When we reviewed the newlast year, we applauded the company for doing a sports car model update right. Rather than bloating out the car, Nissan reduced size and weight, at the same time putting in a bigger engine. But the roadster version was still the 350Z, until now. The 2010 Nissan 370Z Roadster lets soft-top buyers get the same excellent sports car experience as coupe owners.
The 370Z, whether in roadster or coupe form, is a dedicated sports car, its two seats limiting passenger room. The short wheelbase makes for excellent rotation in the corners, aided by a tight suspension that keeps the body flat. With the Sport package, included on the 2010 370Z Roadster we tested, the car gets a feature called SynchroRev Match on its six-speed manual, along with 19-inch Rays alloy wheels and bigger brakes.
The car we reviewed lacked the optional navigation system, but we have seen this optional cabin tech in a different 370Z Roadster. The navigation system stores its maps on a hard drive, and features integrated live traffic and weather. There's a basic Bluetooth phone system, and integrated audio sources include Bluetooth streaming and iPod connectivity. CDs can be ripped to the hard drive, which has 9.3 gigabytes reserved for what Nissan calls the Jukebox.
The available cabin tech is the same gear we've seen in the latest, and in Infiniti models. The interface is easy to use and makes it quick to select letters and numbers from a virtual keyboard. What's most impressive is that Nissan makes the whole tech suite available in a small sports car.
As our car had the Touring trim, it came standard with a Bluetooth phone system and an eight-speaker Bose audio system, which includes two subwoofers. Audio sources were limited to an in-dash six-disc changer which reads MP3 CDs, an auxiliary input, and satellite radio. The Bose system puts out a strong sound but lacks refinement. It sounded especially dull with satellite radio and MP3 tracks, but there was an improvement with standard audio CDs.

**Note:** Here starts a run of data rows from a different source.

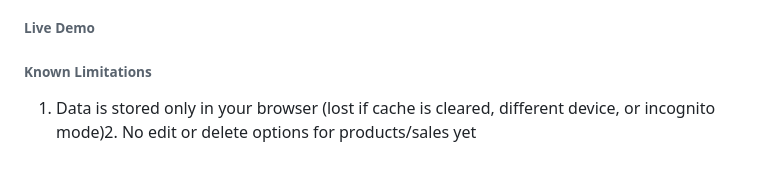
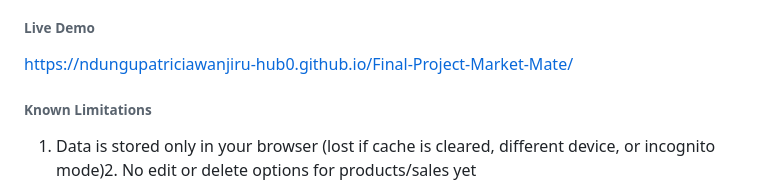
Before and after one commit to ndungupatriciawanjiru-hub0/Final-Project-Market-Mate, a Markdown page: README.md, the part around one of its changes. Rendered like a GitHub page; blank space fills up the shorter version.

```diff
--- a/README.md
+++ b/README.md
@@ -64,6 +58,7 @@ All the inventory, stock value and sales records data are saved in the browser's
 
  ###### Live Demo
 
+ https://ndungupatriciawanjiru-hub0.github.io/Final-Project-Market-Mate/
 
 ###### Known Limitations
 1. Data is stored only in your browser (lost if cache is cleared, different device, or incognito mode)2.  No edit or delete options for products/sales yet
```
Also changed, not shown: other parts of README.md (+0 -6 lines).
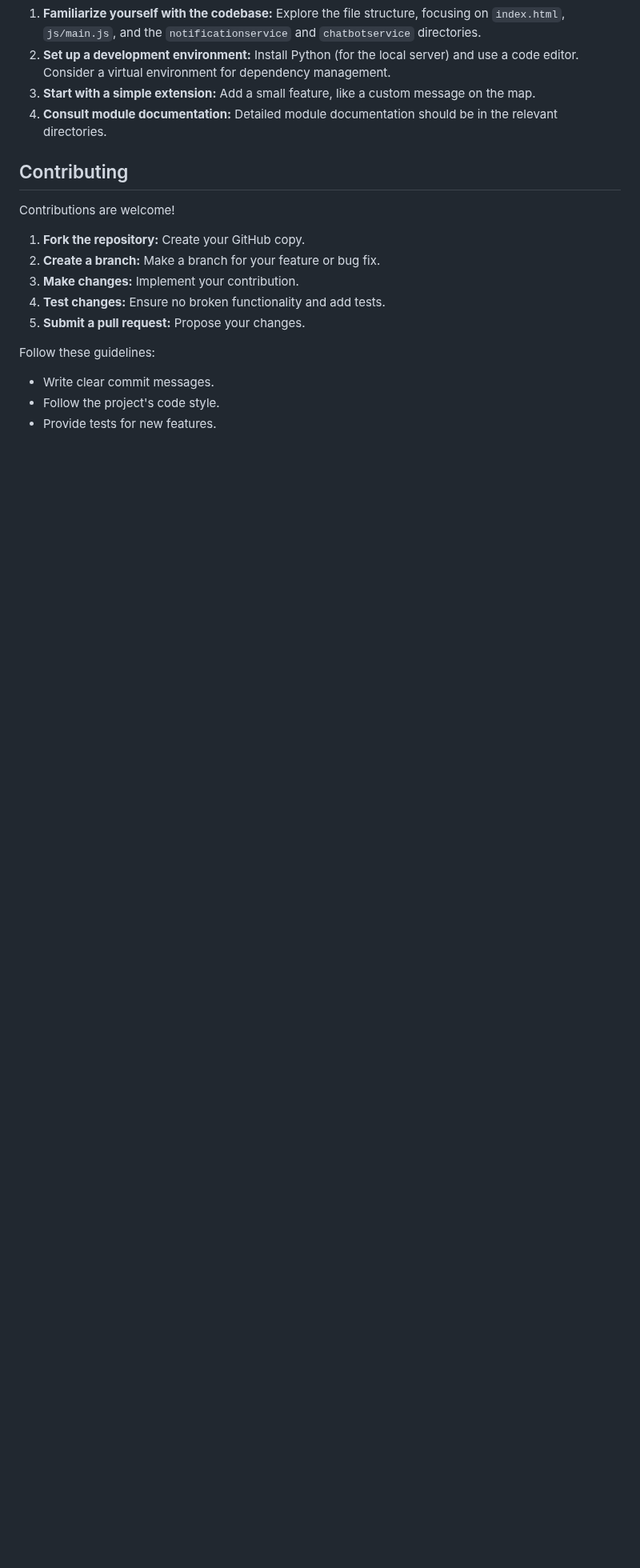
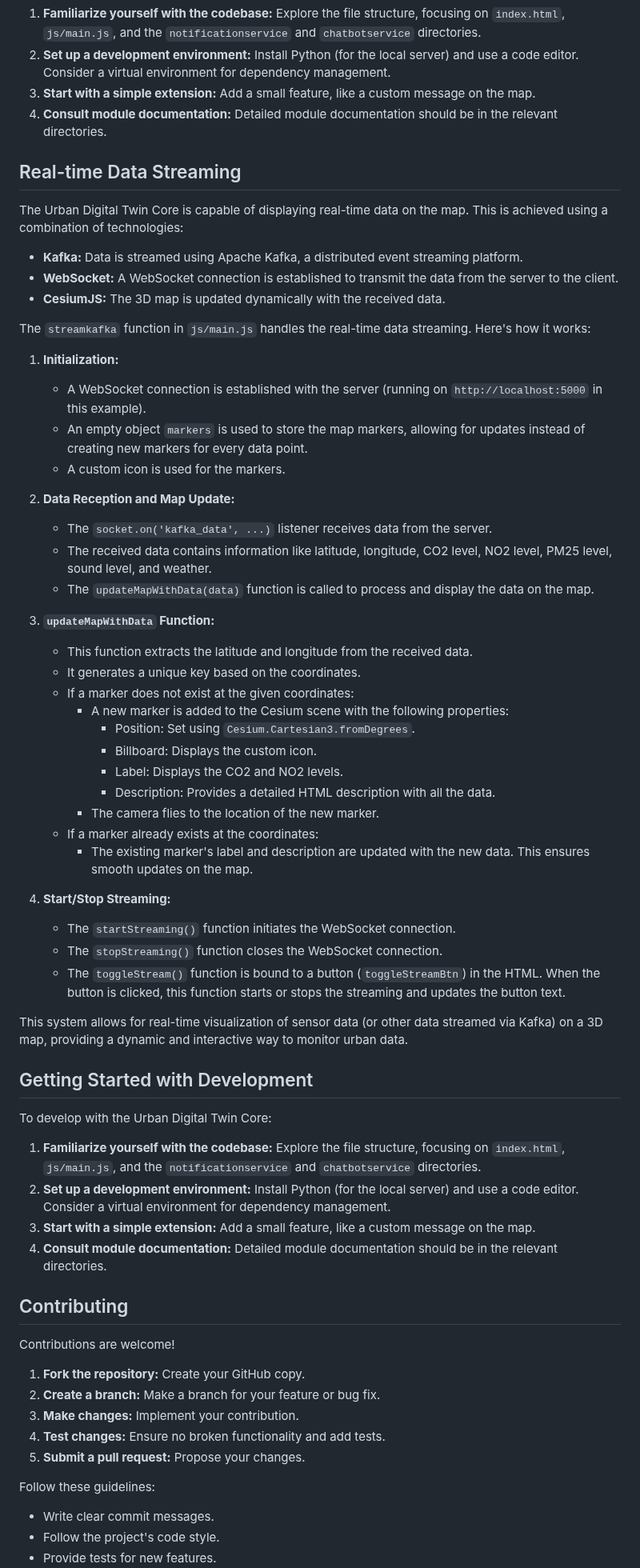
Before and after one commit to dawondyifraw/digitaltwindenbosch, a Markdown page: README.md, the part around one of its changes. Shown at 80% size. Drawn GitHub-style; blank space fills up the shorter version.

```diff
--- a/README.md
+++ b/README.md
@@ -127,6 +127,59 @@ To develop with the Urban Digital Twin Core:
 3.  **Start with a simple extension:** Add a small feature, like a custom message on the map.
 4.  **Consult module documentation:** Detailed module documentation should be in the relevant directories.
 
+## Real-time Data Streaming
+
+The Urban Digital Twin Core is capable of displaying real-time data on the map.  This is achieved using a combination of technologies:
+
+  * **Kafka:** Data is streamed using Apache Kafka, a distributed event streaming platform.
+  * **WebSocket:** A WebSocket connection is established to transmit the data from the server to the client.
+  * **CesiumJS:** The 3D map is updated dynamically with the received data.
+
+The `streamkafka` function in `js/main.js` handles the real-time data streaming.  Here's how it works:
+
+1.  **Initialization:**
+
+      * A WebSocket connection is established with the server (running on `http://localhost:5000` in this example).
+      * An empty object `markers` is used to store the map markers, allowing for updates instead of creating new markers for every data point.
+      * A custom icon is used for the markers.
+
+2.  **Data Reception and Map Update:**
+
+      * The `socket.on('kafka_data', ...)` listener receives data from the server.
+      * The received data contains information like latitude, longitude, CO2 level, NO2 level, PM25 level, sound level, and weather.
+      * The `updateMapWithData(data)` function is called to process and display the data on the map.
+
+3.  **`updateMapWithData` Function:**
+
+      * This function extracts the latitude and longitude from the received data.
+      * It generates a unique key based on the coordinates.
+      * If a marker does not exist at the given coordinates:
+          * A new marker is added to the Cesium scene with the following properties:
+              * Position:  Set using `Cesium.Cartesian3.fromDegrees`.
+              * Billboard:  Displays the custom icon.
+              * Label:  Displays the CO2 and NO2 levels.
+              * Description:  Provides a detailed HTML description with all the data.
+          * The camera flies to the location of the new marker.
+      * If a marker already exists at the coordinates:
+          * The existing marker's label and description are updated with the new data.  This ensures smooth updates on the map.
+
+4.  **Start/Stop Streaming:**
+
+      * The `startStreaming()` function initiates the WebSocket connection.
+      * The `stopStreaming()` function closes the WebSocket connection.
+      * The `toggleStream()` function is bound to a button (`toggleStreamBtn`) in the HTML.  When the button is clicked, this function starts or stops the streaming and updates the button text.
+
+This system allows for real-time visualization of sensor data (or other data streamed via Kafka) on a 3D map, providing a dynamic and interactive way to monitor urban data.
+
+## Getting Started with Development
+
+To develop with the Urban Digital Twin Core:
+
+1.  **Familiarize yourself with the codebase:** Explore the file structure, focusing on `index.html`, `js/main.js`, and the `notificationservice` and `chatbotservice` directories.
+2.  **Set up a development environment:** Install Python (for the local server) and use a code editor.  Consider a virtual environment for dependency management.
+3.  **Start with a simple extension:** Add a small feature, like a custom message on the map.
+4.  **Consult module documentation:** Detailed module documentation should be in the relevant directories.
+
 ## Contributing
 
 Contributions are welcome\!
```
Also changed, not shown: other parts of README.md (+4 -0 lines).
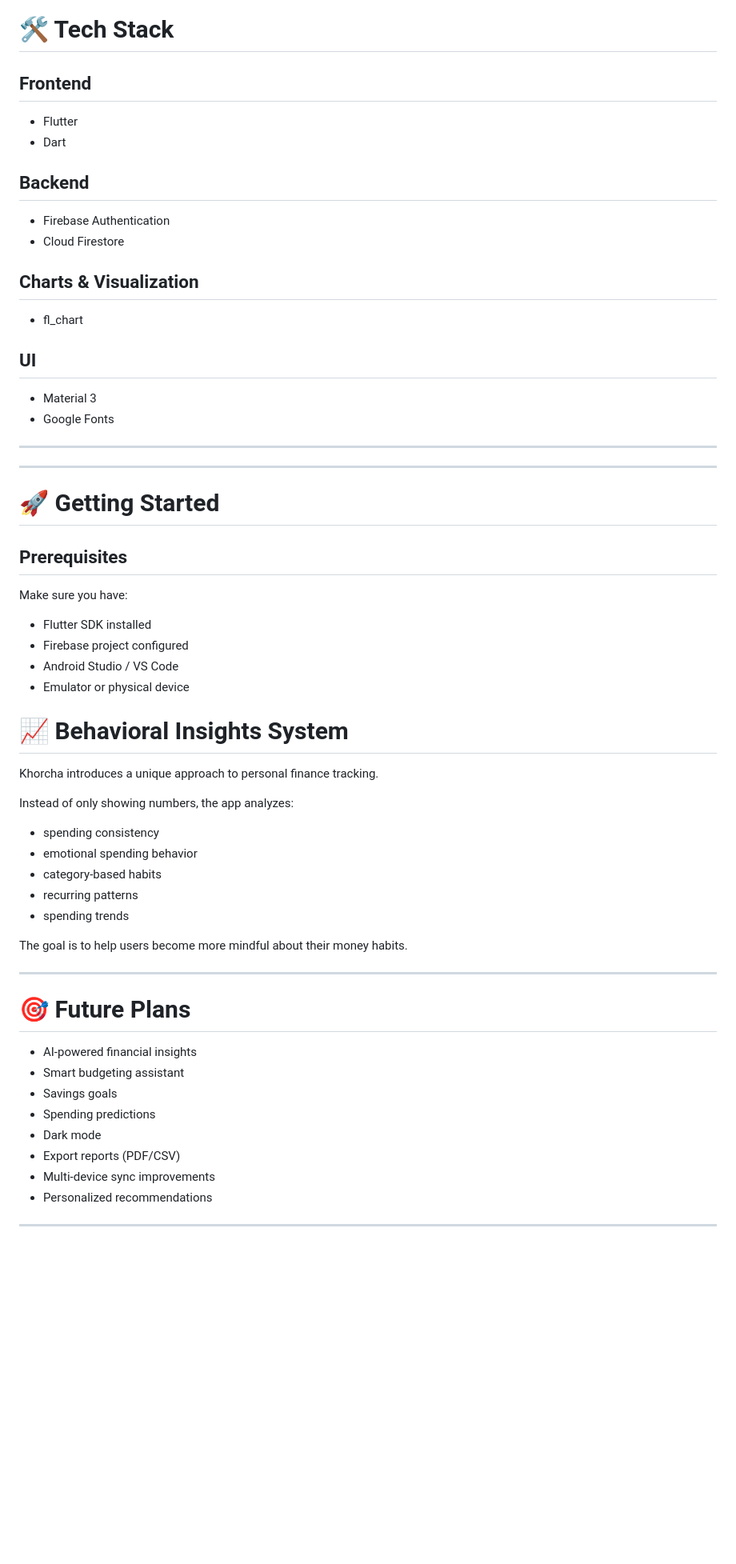
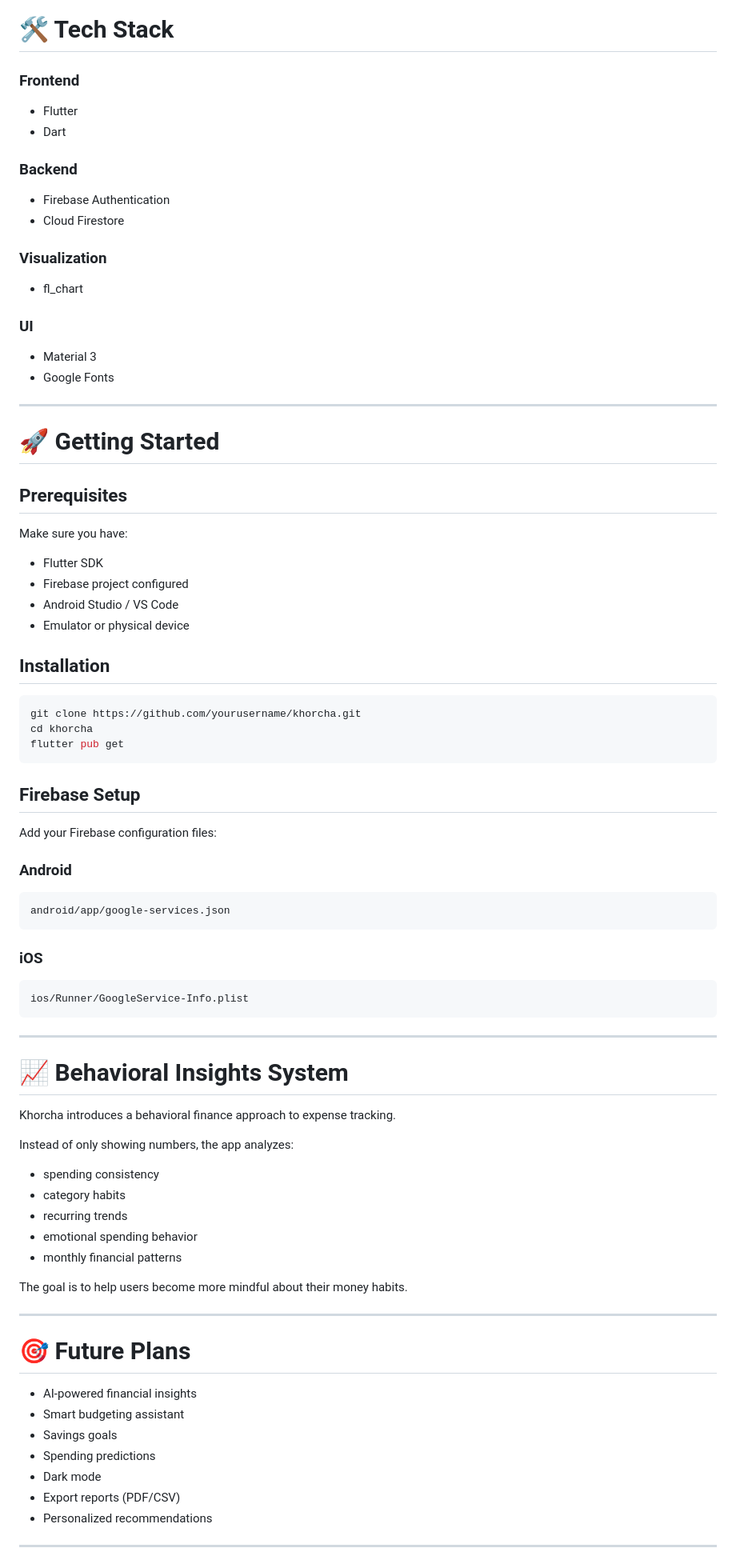
Before and after one commit to aniruddharoyarka/Khorcha, a Markdown page: README.md, the part around one of its changes. Shown at 80% size. Rendered like a GitHub page; blank space fills up the shorter version.

````diff
--- a/README.md
+++ b/README.md
@@ -104,26 +107,24 @@ It analyzes:
 
 # 🛠️ Tech Stack
 
-## Frontend
+### Frontend
 
 * Flutter
 * Dart
 
-## Backend
+### Backend
 
 * Firebase Authentication
 * Cloud Firestore
 
-## Charts & Visualization
+### Visualization
 
 * fl_chart
 
-## UI
+### UI
 
 * Material 3
 * Google Fonts
-
----
 
 ---
 
@@ -133,23 +134,48 @@ It analyzes:
 
 Make sure you have:
 
-* Flutter SDK installed
+* Flutter SDK
 * Firebase project configured
 * Android Studio / VS Code
 * Emulator or physical device
 
+## Installation
+
+```bash
+git clone https://github.com/yourusername/khorcha.git
+cd khorcha
+flutter pub get
+```
+
+## Firebase Setup
+
+Add your Firebase configuration files:
+
+### Android
+
+```bash
+android/app/google-services.json
+```
+
+### iOS
+
+```bash
+ios/Runner/GoogleService-Info.plist
+```
+
+---
 
 # 📈 Behavioral Insights System
 
-Khorcha introduces a unique approach to personal finance tracking.
+Khorcha introduces a behavioral finance approach to expense tracking.
 
 Instead of only showing numbers, the app analyzes:
 
 * spending consistency
+* category habits
+* recurring trends
 * emotional spending behavior
-* category-based habits
-* recurring patterns
-* spending trends
+* monthly financial patterns
 
 The goal is to help users become more mindful about their money habits.
 
@@ -163,7 +189,6 @@ The goal is to help users become more mindful about their money habits.
 * Spending predictions
 * Dark mode
 * Export reports (PDF/CSV)
-* Multi-device sync improvements
 * Personalized recommendations
 
 ---
````
Also changed, not shown: other parts of README.md (+46 -44 lines).
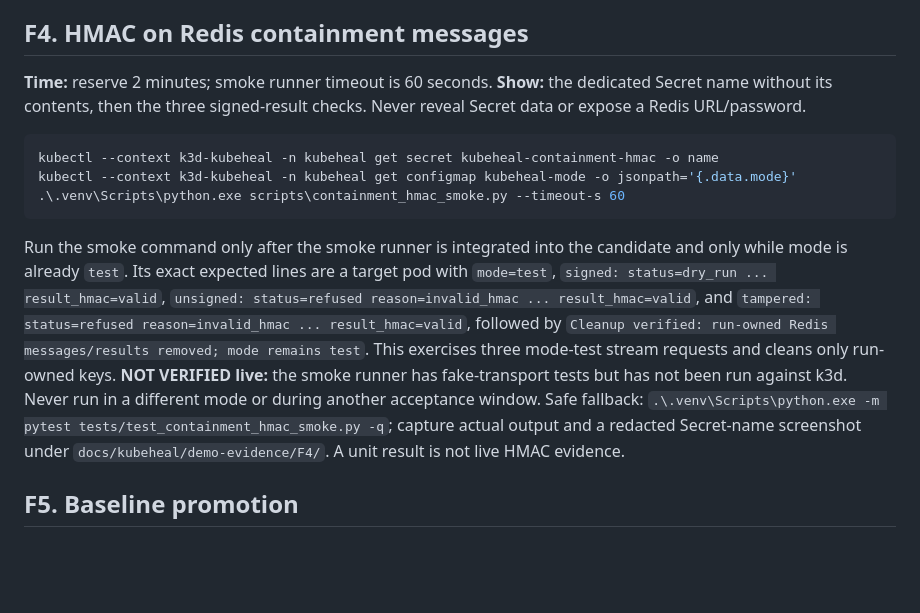
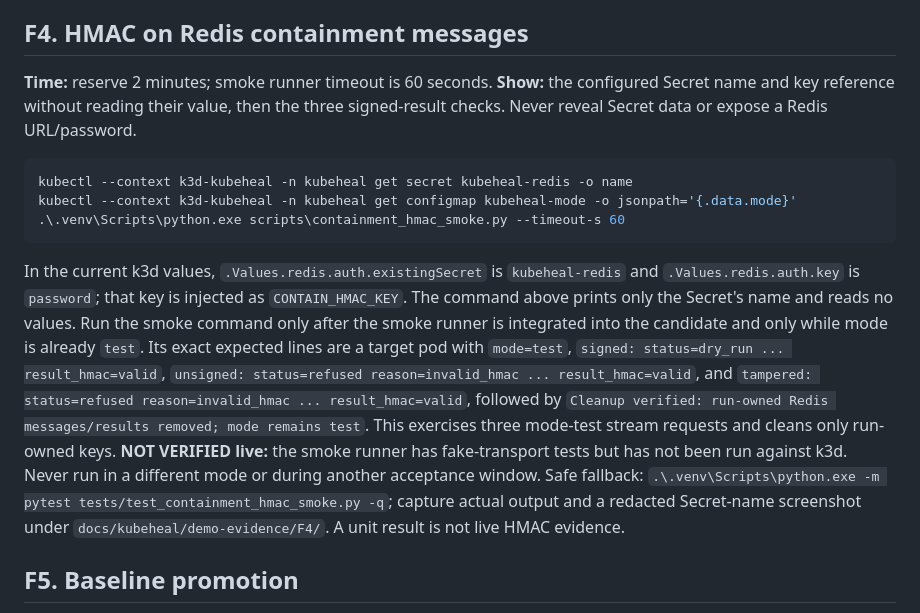
Before and after one commit to PRATHVI9607/Unisys_Model, a Markdown page: docs/kubeheal/DEMO_RUNBOOK.md, the part around the change. GitHub-like rendering; blank space fills up the shorter version.

Commit message:
docs(demo): correct containment HMAC secret reference

````diff
--- a/docs/kubeheal/DEMO_RUNBOOK.md
+++ b/docs/kubeheal/DEMO_RUNBOOK.md
@@ -42,15 +42,15 @@ kubectl --context k3d-kubeheal -n kubeheal port-forward service/kubeheal-dashboa
 
 ## F4. HMAC on Redis containment messages
 
-**Time:** reserve 2 minutes; smoke runner timeout is 60 seconds. **Show:** the dedicated Secret name without its contents, then the three signed-result checks. Never reveal Secret data or expose a Redis URL/password.
+**Time:** reserve 2 minutes; smoke runner timeout is 60 seconds. **Show:** the configured Secret name and key reference without reading their value, then the three signed-result checks. Never reveal Secret data or expose a Redis URL/password.
 
 ```powershell
-kubectl --context k3d-kubeheal -n kubeheal get secret kubeheal-containment-hmac -o name
+kubectl --context k3d-kubeheal -n kubeheal get secret kubeheal-redis -o name
 kubectl --context k3d-kubeheal -n kubeheal get configmap kubeheal-mode -o jsonpath='{.data.mode}'
 .\.venv\Scripts\python.exe scripts\containment_hmac_smoke.py --timeout-s 60
 ```
 
-Run the smoke command only after the smoke runner is integrated into the candidate and only while mode is already `test`. Its exact expected lines are a target pod with `mode=test`, `signed: status=dry_run ... result_hmac=valid`, `unsigned: status=refused reason=invalid_hmac ... result_hmac=valid`, and `tampered: status=refused reason=invalid_hmac ... result_hmac=valid`, followed by `Cleanup verified: run-owned Redis messages/results removed; mode remains test`. This exercises three mode-test stream requests and cleans only run-owned keys. **NOT VERIFIED live:** the smoke runner has fake-transport tests but has not been run against k3d. Never run in a different mode or during another acceptance window. Safe fallback: `.\.venv\Scripts\python.exe -m pytest tests/test_containment_hmac_smoke.py -q`; capture actual output and a redacted Secret-name screenshot under `docs/kubeheal/demo-evidence/F4/`. A unit result is not live HMAC evidence.
+In the current k3d values, `.Values.redis.auth.existingSecret` is `kubeheal-redis` and `.Values.redis.auth.key` is `password`; that key is injected as `CONTAIN_HMAC_KEY`. The command above prints only the Secret's name and reads no values. Run the smoke command only after the smoke runner is integrated into the candidate and only while mode is already `test`. Its exact expected lines are a target pod with `mode=test`, `signed: status=dry_run ... result_hmac=valid`, `unsigned: status=refused reason=invalid_hmac ... result_hmac=valid`, and `tampered: status=refused reason=invalid_hmac ... result_hmac=valid`, followed by `Cleanup verified: run-owned Redis messages/results removed; mode remains test`. This exercises three mode-test stream requests and cleans only run-owned keys. **NOT VERIFIED live:** the smoke runner has fake-transport tests but has not been run against k3d. Never run in a different mode or during another acceptance window. Safe fallback: `.\.venv\Scripts\python.exe -m pytest tests/test_containment_hmac_smoke.py -q`; capture actual output and a redacted Secret-name screenshot under `docs/kubeheal/demo-evidence/F4/`. A unit result is not live HMAC evidence.
 
 ## F5. Baseline promotion
 
````
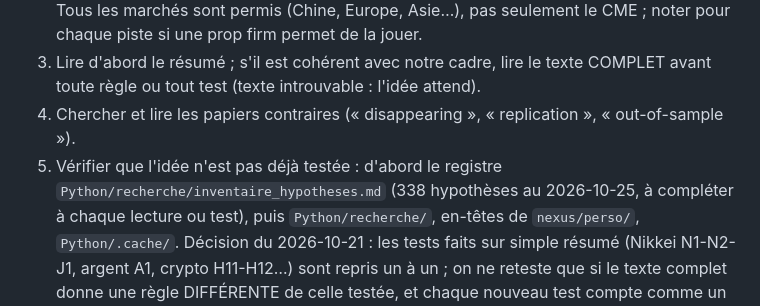
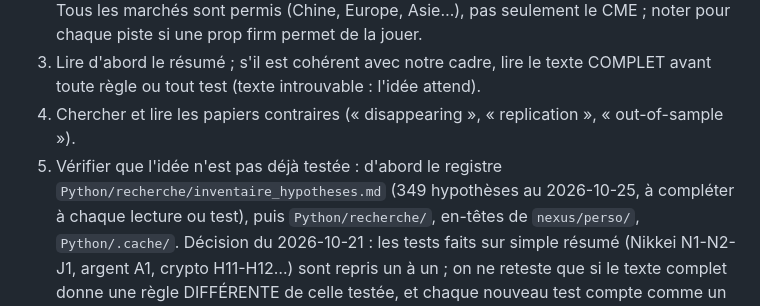
Before and after one commit to Mathisuuuu/FineShit, a Markdown page: CLAUDE.md, the part around the change. GitHub-like rendering.

```diff
--- a/CLAUDE.md
+++ b/CLAUDE.md
@@ -39,7 +39,7 @@ et `cd Dashboard && node --test`.
 3. Lire d'abord le résumé ; s'il est cohérent avec notre cadre, lire le texte COMPLET avant toute règle ou tout test
    (texte introuvable : l'idée attend).
 4. Chercher et lire les papiers contraires (« disappearing », « replication », « out-of-sample »).
-5. Vérifier que l'idée n'est pas déjà testée : d'abord le registre `Python/recherche/inventaire_hypotheses.md` (338
+5. Vérifier que l'idée n'est pas déjà testée : d'abord le registre `Python/recherche/inventaire_hypotheses.md` (349
    hypothèses au 2026-10-25, à compléter à chaque lecture ou test), puis `Python/recherche/`, en-têtes de
    `nexus/perso/`, `Python/.cache/`.
    Décision du 2026-10-21 : les tests faits sur simple résumé (Nikkei N1-N2-J1, argent A1, crypto H11-H12…) sont
```
Also changed, not shown: Python/recherche/inventaire_hypotheses.md (+13 -2 lines).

The plastics over the dashboard may look slightly cheap, but the suede lining on the doors and other interior surfaces adds a touch of quality to the overall cabin feeling. The gauges are the same as in the coupe, with three pods on the dashboard facing the driver, showing oil temperature, voltage, and the time. The trip computer display sits to the left of the tachometer, with a fuel gauge above it. This fuel gauge is kind of annoying, as its simple line of amber lights gets washed out and unreadable in bright sunlight. Fortunately, the trip computer flashes a warning when range drops under 50 miles.
The 370Z Roadster uses a soft top, defying the rest of the industry's move toward retractable hard tops in an effort to keep the weight down. At up to 3 mph, the top can be raised or lowered with the touch of a button. Well, a long touch on that button, as it needs to be held down throughout the entire process. But it works easily, locking itself into position when put up, or stowing itself away when put down. Unlike the outgoing 350Z Roadster, which operated electrically, this one uses hydraulic power to do its disappearing trick.
But the 370Z Roadster has it all over its predecessor in style. First, the new top is cloth, which always looks good, and the rear window is glass. Then there's the profile; the rear makes a nice rake toward the back, rather than a quick drop-off, somewhat replicating the profile of the 370Z Coupe. Nissan mounted a rear wind deflector behind the seats, which limits turbulence in the cabin. However, at 60 or 70 mph, cabin noise makes conversation difficult. To account for more extreme weather conditions in the cabin, Nissan makes ventilated seats, with heating and cooling, available in the 370Z Roadster, a nicety not offered for the 370Z Coupe.